By: Dennis Cook
With a spray painted cover and a vaguely profane sounding title, Momofuku (released May 6 on Lost Highway) drops a dozen sturdy-to-great tunes captured fast (a week and a day) in January and February of this year. Hovering somewhere near 30 studio albums at this point, Elvis Costello is fired up and frisky on a set that happily recalls Blood & Chocolate and the tougher moments of his early '90s catalog like "Hurry Down Doomsday (The Bugs Are Taking Over)." Without fuss or a conceptual shell – something Costello's work has had almost without exception for the past decade - Momofuku reminds us that ol' Declan MacManus can crap out purely great songs when he relaxes and does what comes naturally to him.
The title is a nod to Momofuku Ando, the creator of Ramen noodles and the first cup noodles. Given the rapid, no frills way Momofuku reached the world – initially it was planned as a quick digital download and vinyl release, and that after Costello announced he would stop recording altogether last year – one can only guess at why the noodle king got the shout out, though it may not be entirely complimentary. Costello's disgust with the empty fast food nature of the recording industry is well documented, so referencing the man who gave us instant soup encased in Styrofoam may tie into that distaste for monolithic, lowest common denominator thinking. His sights on corporate goons and (recording) industry mooks concerned with making a killing in the market, Costello cranks up his "Radio, Radio," proudly announcing, "Whatever I said about you/ I didn't say it behind your back," fully aware that "It's not very far from tears to mirth" no matter where you stand.

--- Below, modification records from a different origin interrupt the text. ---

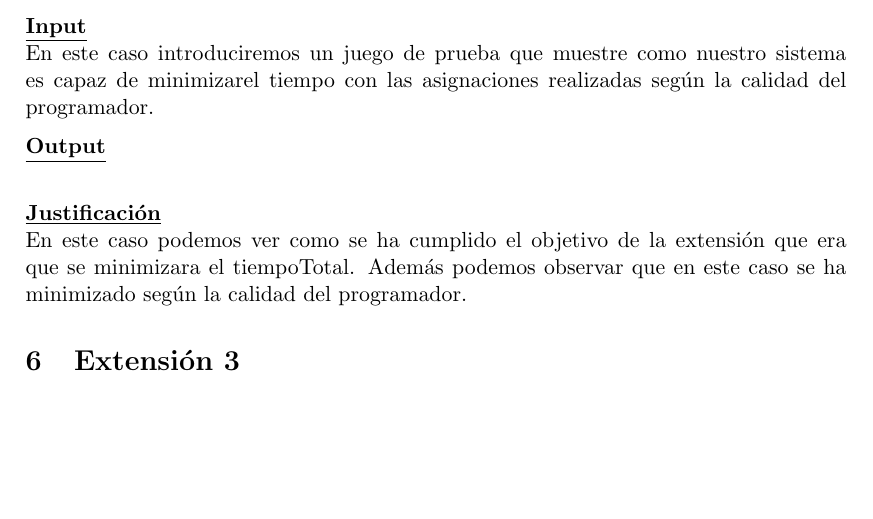
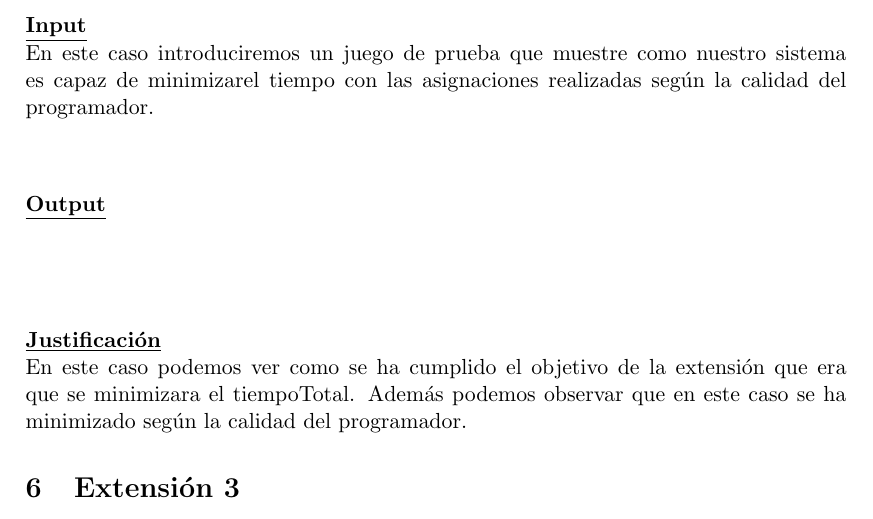
Before and after one commit to Rovi98/Planificacion-IA, a LaTeX document (Documentacion/Documentacion.tex): part of page 11 of 16, cut so that both start at the same text, the shorter picture padded with empty space. Compiled offline with pdfLaTeX.

Commit message:
puta vida

```diff
--- a/Documentacion/Documentacion.tex
+++ b/Documentacion/Documentacion.tex
@@ -304,9 +304,13 @@ En este caso podemos ver como se ha cumplido el objetivo de la extensión que er
 \underline{\textbf{Input}}\\
 En este caso introduciremos un juego de prueba que muestre como nuestro sistema es capaz de minimizarel tiempo con las asignaciones realizadas según la calidad del programador.
 \medskip
+\begin{verbatim}
+\end{verbatim}
 
 \noindent \underline{\textbf{Output}}\\
 
+\begin{verbatim}
+\end{verbatim}
 
 \medskip
 
```
Also changed, not shown: Documentacion/Documentacion.pdf.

All musing aside, the songs are uniformly solid, particularly the snarling head charge of "American Gangster Time," the sick bop of "Turpentine," the laidback Bossa vibe of "Harry Worth," the fuzzy, Farfisa fueled "Stella Hurt" and the slinky beach shuffle of "Go Away." Everything is grounded in Pete Thomas' pummeling jungle drums, Steve Nieve's sweeping keys and a powerful SoCal chorus that includes Johnathan Rice, Jonathan Wilson and Jenny Lewis, who proves a superb harmony foil for Costello, her sweetly sour coo flavoring Elvis' oaken croak like time touches whiskey. Pedal steel from "Farmer" Dave Scher (Beachwood Sparks) adds further atmosphere, but the overriding tone is a band laying it down live-in-the-studio.
Well constructed and well played, Momofuku is a happy affirmation of Costello's endurance and a meaty bone for those who yearn for Elvis' more straightforward early work. The indefinable "why" of classics like "Watching The Detectives" and "Pump It Up," the way they always make one dial up the volume and shake happily, is fully present on this entertaining slab that never dumbs things down. On "Stella Hurt," Costello barks, "This is not the last act of the story." Let's hope not if he's got this much ink left in his well.
JamBase | England by way of Topanga
Go See Live Music!